In these past 12 months, the AIA has moved surprisingly quickly towards becoming a more nimble, innovative, and relevant professional community than it was a decade ago. The Institute’s Repositioning Initiative has transformed the ways in which we represent architects, as well as the ways in which other initiatives, programs, and projects align with a new way of thinking and behaving.

This past year, we emboldened the AIA Foundation, an organization that, as our public outreach arm, is intent on emphasizing good design as the key to elevating public perception about architects and architecture. We chartered a new component, AIA Shanghai, whose members reflect the Institute’s growing international design presence. We also collaborated with strategic partners to advance critical issues where architects can have great influence, such as resilience and how design affects health.

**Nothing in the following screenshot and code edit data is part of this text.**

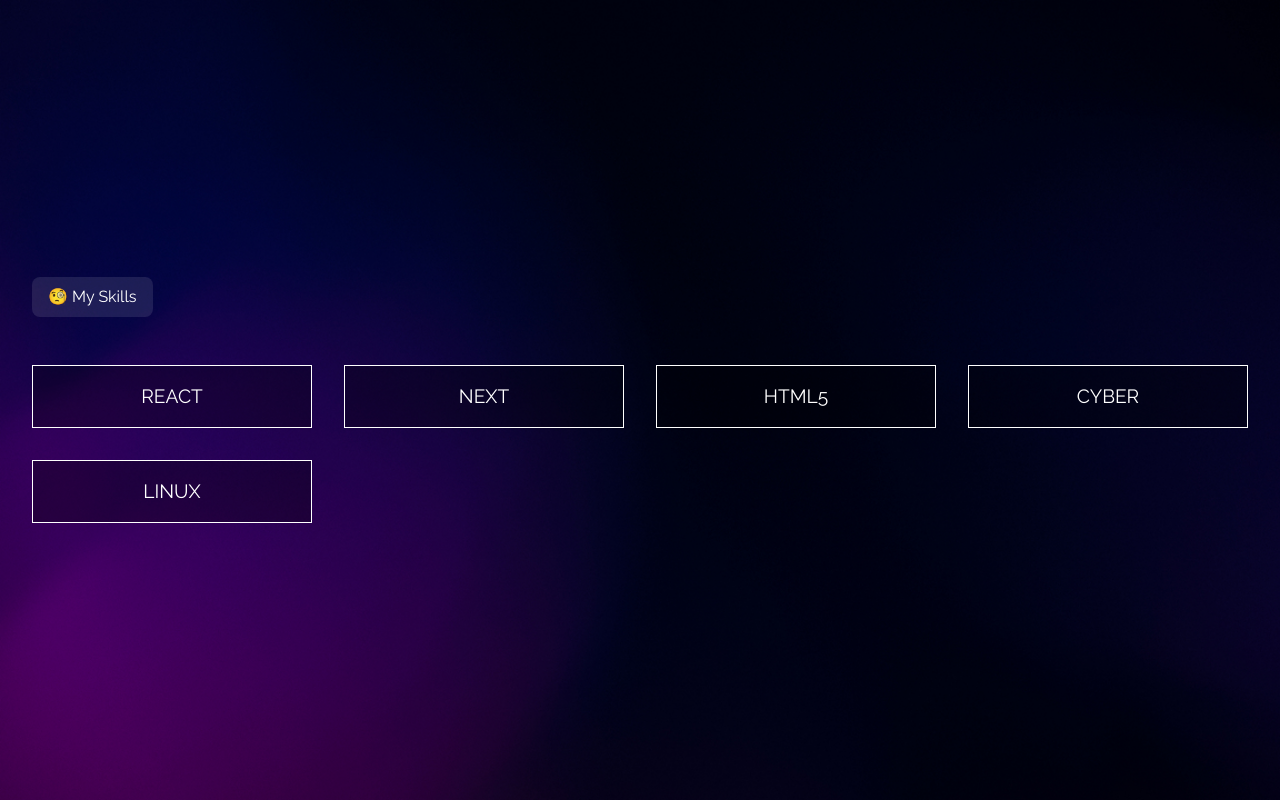
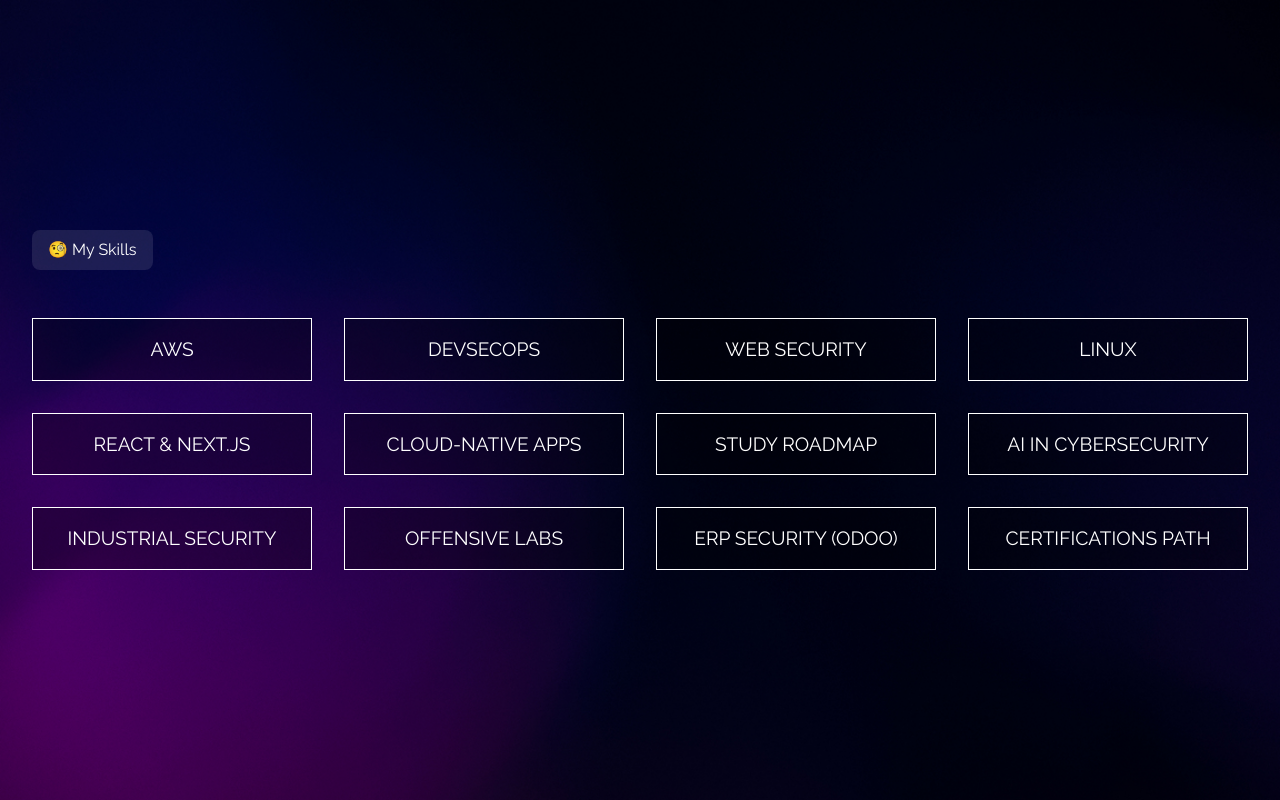
Before and after one commit to Mohsinech/moughti-s-portoflio, a Next.js app: page / in a window 1280 px wide. Shown: the part 1600-2400 px from the top of the page. Built offline with nearby package versions, Linux system fonts and the light colour scheme.

Commit message:
changed data

```diff
--- a/components/sections/Skills/Skills.jsx
+++ b/components/sections/Skills/Skills.jsx
@@ -23,11 +23,18 @@
       <BlurryButton label="🧐 My Skills " />
 
       <div className={styles.skill_grid}>
-        <SkillButton skill="React" onClick={() => handleSkillClick("React")} />
-        <SkillButton skill="Next" onClick={() => handleSkillClick("Next")} />
-        <SkillButton skill="Html5" onClick={() => handleSkillClick("Html")} />
-        <SkillButton skill="Cyber" onClick={() => handleSkillClick("Cyber")} />
-        <SkillButton skill="Linux" onClick={() => handleSkillClick("Linux")} />
+      <SkillButton skill="AWS" onClick={() => handleSkillClick("AWS")} />
+      <SkillButton skill="DevSecOps" onClick={() => handleSkillClick("DevSecOps")} />
+      <SkillButton skill="Web Security" onClick={() => handleSkillClick("WebSecurity")} />
+      <SkillButton skill="Linux" onClick={() => handleSkillClick("Linux")} />
+      <SkillButton skill="React & Next.js" onClick={() => handleSkillClick("React&Next.js")} />
+      <SkillButton skill="Cloud-Native Apps" onClick={() => handleSkillClick("Cloud-NativeApps")} />
+      <SkillButton skill="Study Roadmap" onClick={() => handleSkillClick("StudyRoadmap")} />
+      <SkillButton skill="AI in Cybersecurity" onClick={() => handleSkillClick("AIinCybersecurity")} />
+      <SkillButton skill="Industrial Security" onClick={() => handleSkillClick("IndustrialSecurity")} />
+      <SkillButton skill="Offensive Labs" onClick={() => handleSkillClick("OffensiveLabs")} />
+      <SkillButton skill="ERP Security (Odoo)" onClick={() => handleSkillClick("ERPSecurity(Odoo)")} />
+      <SkillButton skill="Certifications Path" onClick={() => handleSkillClick("CertificationsPath")} />
       </div>
 
       <AnimatePresence mode="wait">
--- a/constants/data.js
+++ b/constants/data.js
@@ -5,41 +5,79 @@
 ];
 
 //
+// utils/skillsData.ts
+
 export const skillsData = [
   {
     id: 1,
-    text: "👋 I use react for my projects",
-    see: "See Project",
-    preview: "#react",
+    text: "☁️ I build scalable solutions using AWS",
+    see: "See Projects",
+    preview: "#aws",
   },
   {
     id: 2,
-    text: "👋 I use next for my projects",
-    see: "See Project",
-    preview: "#next",
+    text: "🔐 I design secure systems with DevSecOps practices",
+    see: "See Projects",
+    preview: "#devsecops",
   },
   {
     id: 3,
-    text: "👋 I use HTML for my projects",
-    see: "See Project",
-    preview: "#html",
+    text: "🛡️ I analyze and mitigate web vulnerabilities (SQLi, XSS...)",
+    see: "See Demo",
+    preview: "#websec",
   },
   {
     id: 4,
-    text: "👋 I use CyberSecurity for my projects",
-    see: "See Project",
-    preview: "#cyber",
-  },
-  {
-    id: 4,
-    text: "👋 I use CyberSecurity for my projects",
-    see: "See Project",
-    preview: "#cyber",
+    text: "💻 I use Linux and CLI tools for system-level tasks",
+    see: "See Projects",
+    preview: "#linux",
   },
   {
     id: 5,
-    text: "👋 I use LINUX for my projects",
-    see: "See Project",
-    preview: "#linux",
+    text: "⚙️ I create interactive apps using React & Next.js",
+    see: "See Frontend",
+    preview: "#reactnext",
+  },
+  {
+    id: 6,
+    text: "📦 I integrate cloud-native services into secure apps",
+    see: "See Projects",
+    preview: "#cloudnative",
+  },
+  {
+    id: 7,
+    text: "📚 I study cloud & security deeply with books and labs",
+    see: "See Roadmap",
+    preview: "#studyplan",
+  },
+  {
+    id: 8,
+    text: "🧠 I explore AI's role in cybersecurity and automation",
+    see: "See Work",
+    preview: "#ai-cyber",
+  },
+  {
+    id: 9,
+    text: "🛰️ I work on IoT & Industrial Security for Industry 4.0",
+    see: "See Report",
+    preview: "#industry4",
+  },
+  {
+    id: 10,
+    text: "⚡ I audit and simulate attacks in virtual labs",
+    see: "See Labs",
+    preview: "#offensivelabs",
+  },
+  {
+    id: 11,
+    text: "🧩 I use ERP (Odoo) with a focus on security and resilience",
+    see: "See ERP",
+    preview: "#odooerp",
+  },
+  {
+    id: 12,
+    text: "🎯 I focus on mastering Security+ and AWS certifications",
+    see: "See Journey",
+    preview: "#certpath",
   },
 ];
```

In addition, in 2014, the AIA Board of Directors voted to refresh its governance structure to reflect a new vision of leadership. The particulars of this shift have been covered extensively already, but I will make this point: The new, bicameral structure will open the AIA to new and varied representative voices that chronicle our changing demographics as well as the growing practice diversity of our profession. The ability of a 157-year-old organization to renew itself speaks to the power of leadership and the creativity that is our core skill.

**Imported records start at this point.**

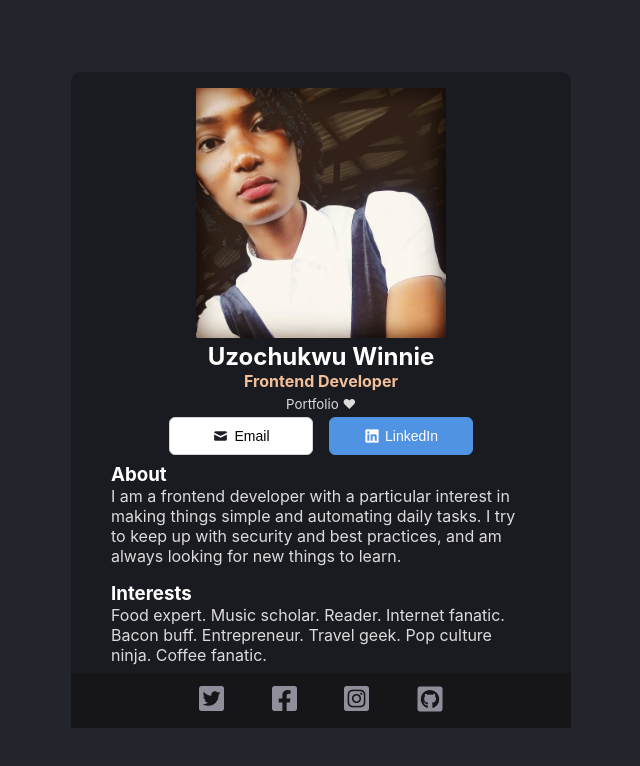
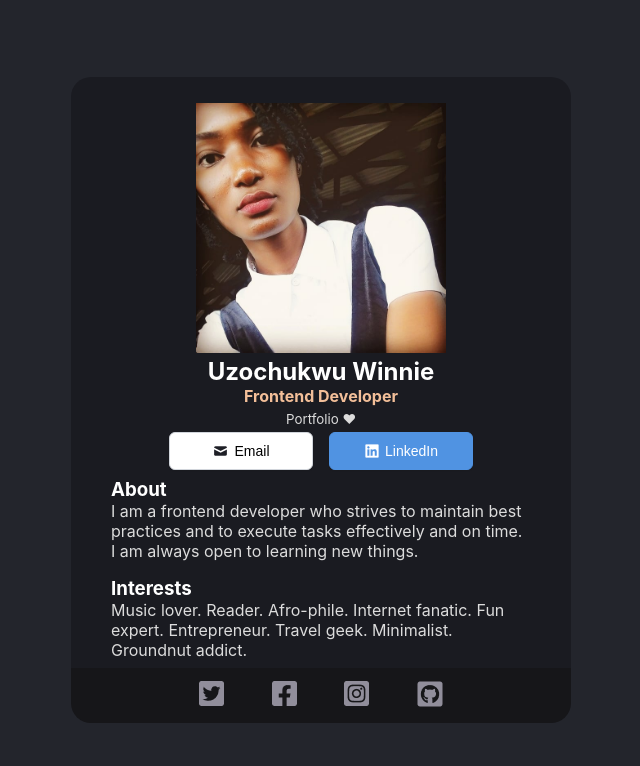
Before and after one commit to Wineshuga/business-card, a React (Create React App) app in the folder business-card/: page / in a window 1280 px wide. Shown: the top 766 px of the page, without its empty margins (319-959 px from the left). Built offline with nearby package versions, Linux system fonts and the light colour scheme.

Commit message:
update text content

```diff
--- a/business-card/src/App.css
+++ b/business-card/src/App.css
@@ -28,7 +28,7 @@ body {
 .main {
   background: #1A1B21;
   padding: 0 2rem;
-  border-radius: 10px 10px 0 0;
+  border-radius: 20px 20px 0 0;
 }
 
 .card {
@@ -40,6 +40,7 @@ body {
 .card--img_profile {
   width: 250px;
   height: 250px;
+  margin-top: 10px;
 }
 
 .card--title {
@@ -108,6 +109,7 @@ footer {
   background-color: #161619;
   padding: 0.8rem 5rem;
   justify-content: space-evenly;
+  border-radius: 0 0 20px 20px;
 }
 
 @media screen and (max-width: 750px) and (min-width: 250px) {
--- a/business-card/src/Components/About.js
+++ b/business-card/src/Components/About.js
@@ -1,11 +1,11 @@
 function About() {
   return (
-    <section className="about">
+    <section className="about ">
       <h3><span className="header">About</span></h3>
       <p className="text">
-        I am a frontend developer with a particular interest in making things
-        simple and automating daily tasks. I try to keep up with security and
-        best practices, and am always looking for new things to learn.
+        I am a frontend developer who strives to maintain
+        best practices and to execute tasks effectively and on time.
+        I am always open to learning new things.
       </p>
     </section>
   );
--- a/business-card/src/Components/Interests.js
+++ b/business-card/src/Components/Interests.js
@@ -3,8 +3,8 @@ function Interests() {
     <section className="interests">
       <h3><span className="header">Interests</span></h3>
       <p className="text">
-        Food expert. Music scholar. Reader. Internet fanatic. Bacon buff.
-        Entrepreneur. Travel geek. Pop culture ninja. Coffee fanatic.
+        Music lover. Reader. Afro-phile. Internet fanatic. Fun expert.
+        Entrepreneur. Travel geek. Minimalist. Groundnut addict.
       </p>
     </section>
   );
```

There is more work to be done and, indeed, many of the Institute’s efforts are just building momentum. Nowhere is our professional challenge greater, nor more urgent, than the ways in which we support emerging architects. They represent our best hope. Indeed, our vibrancy as a profession tomorrow depends on the men and women who are just starting their architecture journeys today—and how we mentor them and care for them. It’s a subject in which all of us should be deeply invested—as the AIA; as local and state components; and as architecture firms. They remind us that design thinking is an instrument for social equity and a necessary strategy to balance human needs with stewardship of natural resources. In this, we must never allow ourselves to believe that design thinking is merely a subjective or aesthetic exercise—a trend, a fashion, or something to be commoditized. To our emerging professionals, design thinking is a medium to bear witness to the force of life that seeks a better world.

Helene Combs Dreiling, FAIA
2014 President